This is our “Tropical Beauty” project. I love this for it’s bright, bold colors. First we practiced drawing parrots—-I’ve included a website address that has an easy lesson on how to draw a parrot. The background is done in colored chalk and the parrot is colored with crayons. Everything was outlined with a black Sharpie. The directions for “Tropical Beauty,” can be found in the 3rd Grade Projects Gallery in the sidebar.
These paper towel ghosts are made rigid by using Mod Podge painted paper towel sheets over a, Styrofoam ball and chenille stem, skeleton. Slightly watered down white glue can be used instead of the Mod Podge, but the ghost is a little more flexible when dry. These ghosts are super easy, and loads of fun, to make. The pictured tutorial for making these Posable Paper Towel Ghosts can be found under the HubPages Gallery in the sidebar. Click on the image for a larger view.
Sometimes, after finishing a painted art project and having used paper towels to clean up, you notice that the paper towels are a beautiful print. Instead of throwing them away, you can use them to make these painted paper towel cats. Or, you can stain the paper towels specifically for this project, as I did for these cats.
The Cats are made using stiffened paper towels. Find the instructions for this project, Stained Paper Towel Cats, in the Miscellaneous Gallery in the sidebar. Click on the image above for a larger view.
I saw an acrylic painting, called “Abstract Dandelion,” by an artist who sells her paintings on an Etsy site at M.Schöneberg. This painting made me wonder what everyday item could be used to make the finely grouped lines needed to paint the dandelion seed head. Although it would be nice to be able to copy each tiny seed parachutes that make up the seed head, there just isn’t time in an hour art class. Since abstract means that it doesn’t really exist, but gives an idea of what we are trying to convey, I think my solution for painting a dandelion fits the “abstract” distinction. Although any class can make this art, you’ll find the instructions for this project, “Abstract Dandelions,” in the 5th Grade Projects Gallery in the sidebar.

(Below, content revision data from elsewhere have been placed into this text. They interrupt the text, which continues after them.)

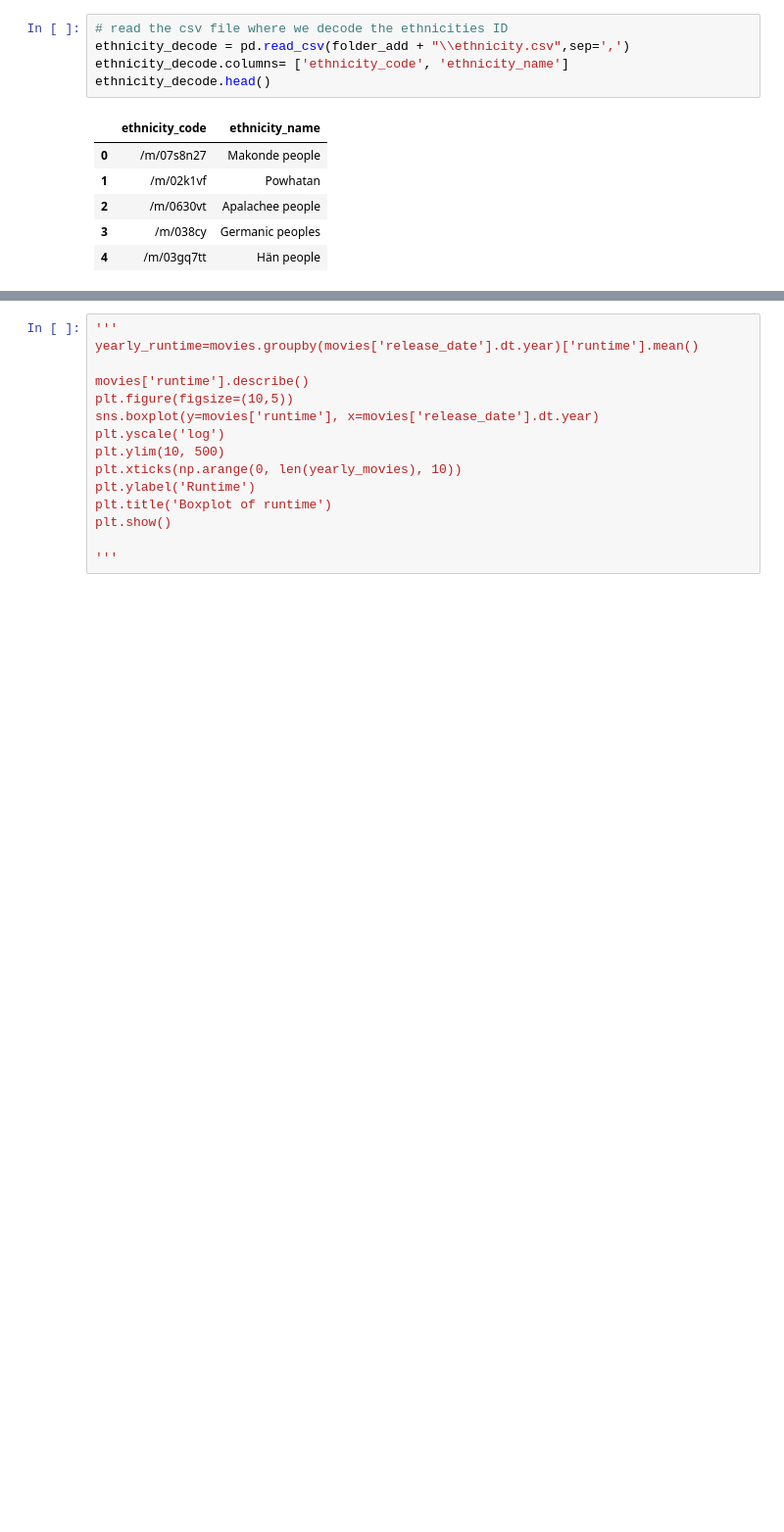
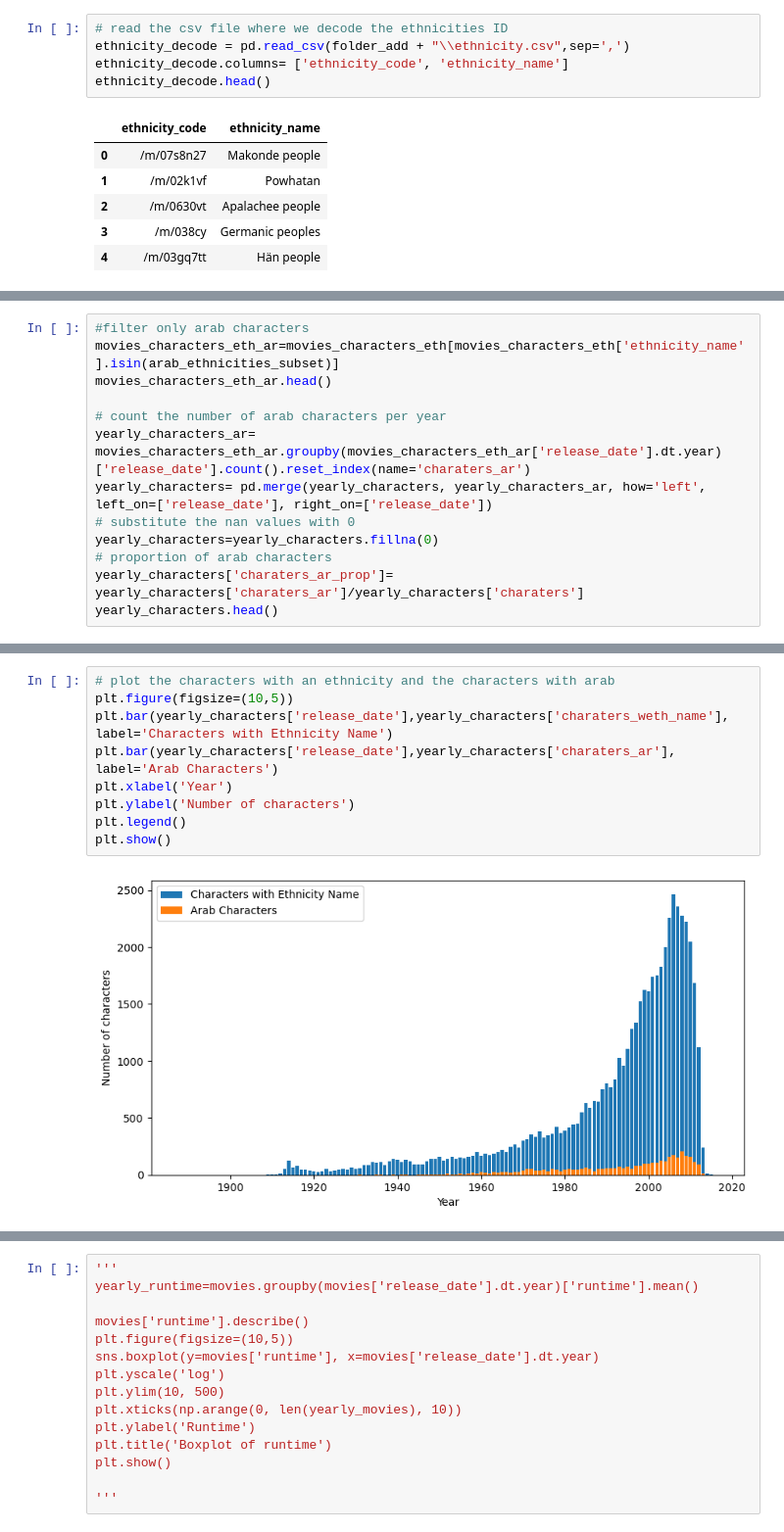
Before and after one commit to epfl-ada/ada-2023-project-pinacolada, a Jupyter notebook: P2.ipynb, the cells around one changed output, grey strips where cells are left out. Shown at 98% size. Saved outputs shown, nothing was run; the diff lists cells and outputs as text; blank space fills up the shorter version.

```diff
--- a/P2.ipynb
+++ b/P2.ipynb
@@ -138,0 +275,13 @@ movies_characters_eth.head()
+# %%
+#filter only arab characters
+movies_characters_eth_ar=movies_characters_eth[movies_characters_eth['ethnicity_name'].isin(arab_ethnicities_subset)]
+movies_characters_eth_ar.head()
+
+# count the number of arab characters per year
+yearly_characters_ar= movies_characters_eth_ar.groupby(movies_characters_eth_ar['release_date'].dt.year)['release_date'].count().reset_index(name='charaters_ar')
+yearly_characters= pd.merge(yearly_characters, yearly_characters_ar, how='left', left_on=['release_date'], right_on=['release_date'])
+# substitute the nan values with 0
+yearly_characters=yearly_characters.fillna(0)
+# proportion of arab characters
+yearly_characters['charaters_ar_prop']= yearly_characters['charaters_ar']/yearly_characters['charaters']
+yearly_characters.head()
@@ -138,0 +295,11 @@ movies_characters_eth.head()
+# %%
+# plot the characters with an ethnicity and the characters with arab
+plt.figure(figsize=(10,5))
+plt.bar(yearly_characters['release_date'],yearly_characters['charaters_weth_name'], label='Characters with Ethnicity Name')
+plt.bar(yearly_characters['release_date'],yearly_characters['charaters_ar'], label='Arab Characters')
+plt.xlabel('Year')
+plt.ylabel('Number of characters')
+plt.legend()
+plt.show()
+# %% [output]
+[figure, added]
```
Also changed, not shown: parts of 14 cells of this notebook.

I’ve mentioned before that I write articles on HubPages, and at times make and include tutorials for crafts. Since some of these crafts would make great classroom art projects, I’ve set up a gallery for them.
If you haven’t made any projects using paper mache clay yet, give it a try. I’ve had so much fun with this stuff, that so far I’ve made turkeys, Santas, snowmen, birds, chickens and a cutie cat that now lives in the school library. You’ll find the Paper Mache Clay Snowmen, Bird and Chick, show at the left, and a bunch more fun project under the HubPages Crafts Projects Gallery in the sidebar.

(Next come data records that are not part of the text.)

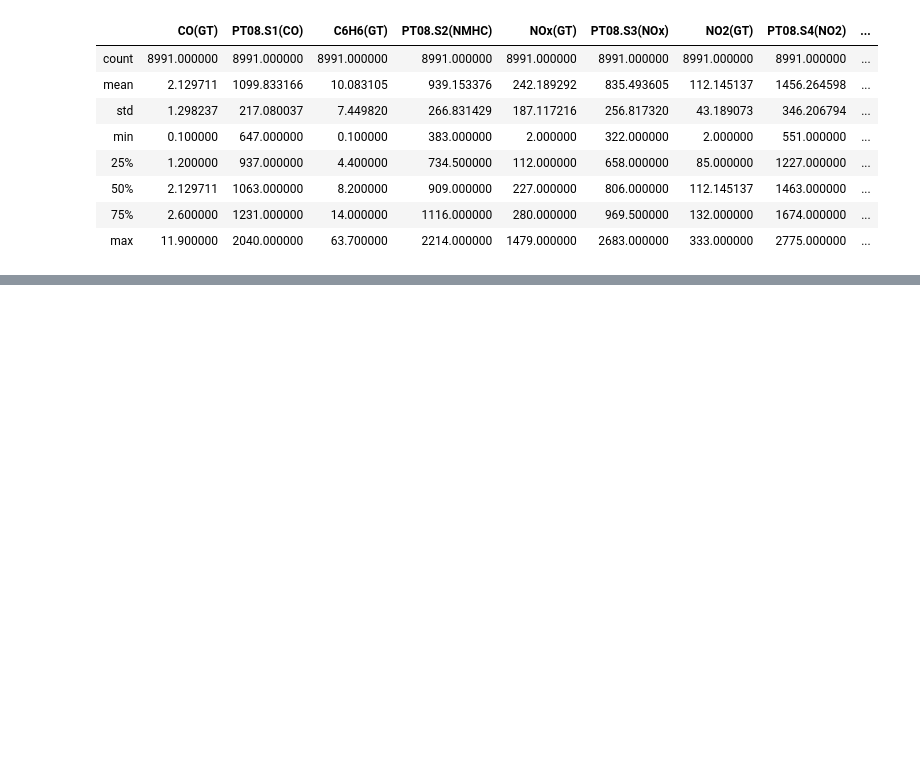
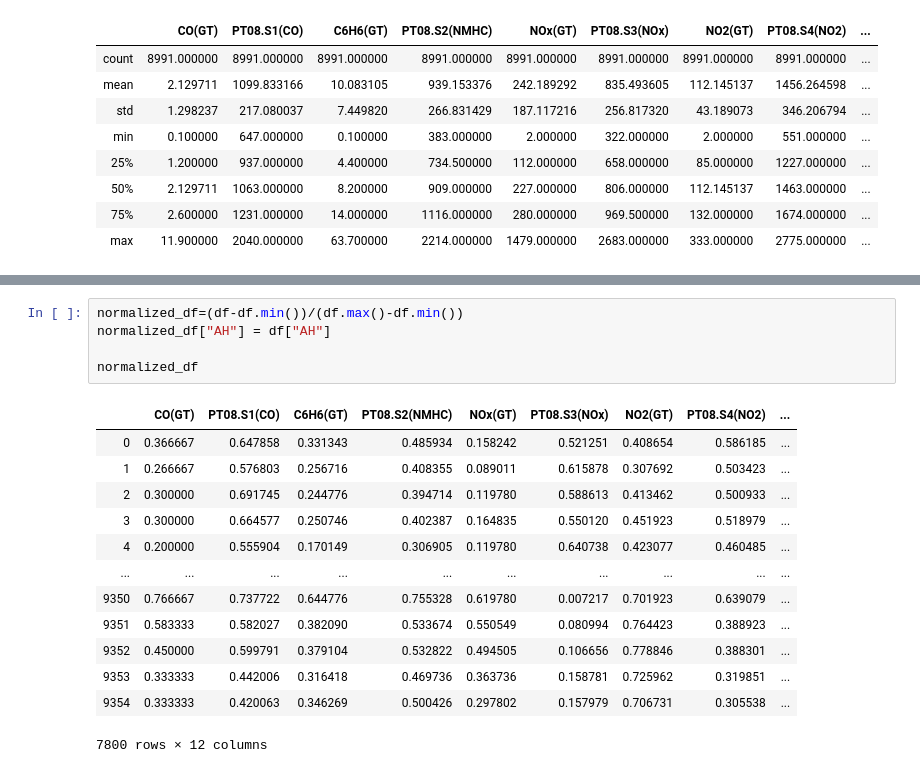
Before and after one commit to vccolombo/Air-Quality-Data-Analysis, a Jupyter notebook: air-quality.ipynb, the cells around one changed output, grey strips where cells are left out. Saved outputs shown, nothing was run; the diff lists cells and outputs as text; blank space fills up the shorter version.

```diff
--- a/air-quality.ipynb
+++ b/air-quality.ipynb
@@ -203,0 +222,19 @@ df.describe()
+# %%
+normalized_df=(df-df.min())/(df.max()-df.min())
+normalized_df["AH"] = df["AH"]
+
+normalized_df
+# %% [output]
+|  | CO(GT) | PT08.S1(CO) | C6H6(GT) | PT08.S2(NMHC) | NOx(GT) | PT08.S3(NOx) | NO2(GT) | PT08.S4(NO2) | ... |
+| 0 | 0.366667 | 0.647858 | 0.331343 | 0.485934 | 0.158242 | 0.521251 | 0.408654 | 0.586185 | ... |
+| 1 | 0.266667 | 0.576803 | 0.256716 | 0.408355 | 0.089011 | 0.615878 | 0.307692 | 0.503423 | ... |
+| 2 | 0.300000 | 0.691745 | 0.244776 | 0.394714 | 0.119780 | 0.588613 | 0.413462 | 0.500933 | ... |
+| 3 | 0.300000 | 0.664577 | 0.250746 | 0.402387 | 0.164835 | 0.550120 | 0.451923 | 0.518979 | ... |
+| 4 | 0.200000 | 0.555904 | 0.170149 | 0.306905 | 0.119780 | 0.640738 | 0.423077 | 0.460485 | ... |
+| ... | ... | ... | ... | ... | ... | ... | ... | ... | ... |
+| 9350 | 0.766667 | 0.737722 | 0.644776 | 0.755328 | 0.619780 | 0.007217 | 0.701923 | 0.639079 | ... |
+| 9351 | 0.583333 | 0.582027 | 0.382090 | 0.533674 | 0.550549 | 0.080994 | 0.764423 | 0.388923 | ... |
+| 9352 | 0.450000 | 0.599791 | 0.379104 | 0.532822 | 0.494505 | 0.106656 | 0.778846 | 0.388301 | ... |
+| 9353 | 0.333333 | 0.442006 | 0.316418 | 0.469736 | 0.363736 | 0.158781 | 0.725962 | 0.319851 | ... |
+| 9354 | 0.333333 | 0.420063 | 0.346269 | 0.500426 | 0.297802 | 0.157979 | 0.706731 | 0.305538 | ... |
+7800 rows × 12 columns
```
Also changed, not shown: parts of 9 cells of this notebook.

The Native American used masks as part of their religious ceremonies, as part of ceremonial costumes, for entertainment or for medicinal purposes. The masks were often made to represent the spirits of animals, and the Pacific Northwest Indians believed that by wearing the mask, they were able to share some of the spirit’s powers. The powers they hoped to share were of strength, wisdom and purpose. The masks were constructed of wood from trees available, and the Indians made their own paints from plants.
You can find the instructions for this project, Native American Ceremonial Masks in the 4th Grade Projects Gallery in the sidebar.
Have you ever admired dancing fireflies on a dark summer night? You can almost hear the music as they swoop and circle carrying their little sparkling lanterns. While some of the blinking lights seem to stand still, others wildly dart around in a frenzy of movement. One of my treasured summer memories is of my siblings and me dashing around trying to catch fireflies. I remember being so disappointed to find that the firefly, in hand, is a very plain and unattractive bug. But when the firefly is allowed to fly free to display it’s flashing little lanterns, it is a magical sight to behold. Enjoy this YouTube video with your class: In a Flash: Firefly Communication
Find this project, Dance of the Firefly, in the 1st Grade Projects Gallery in the sidebar.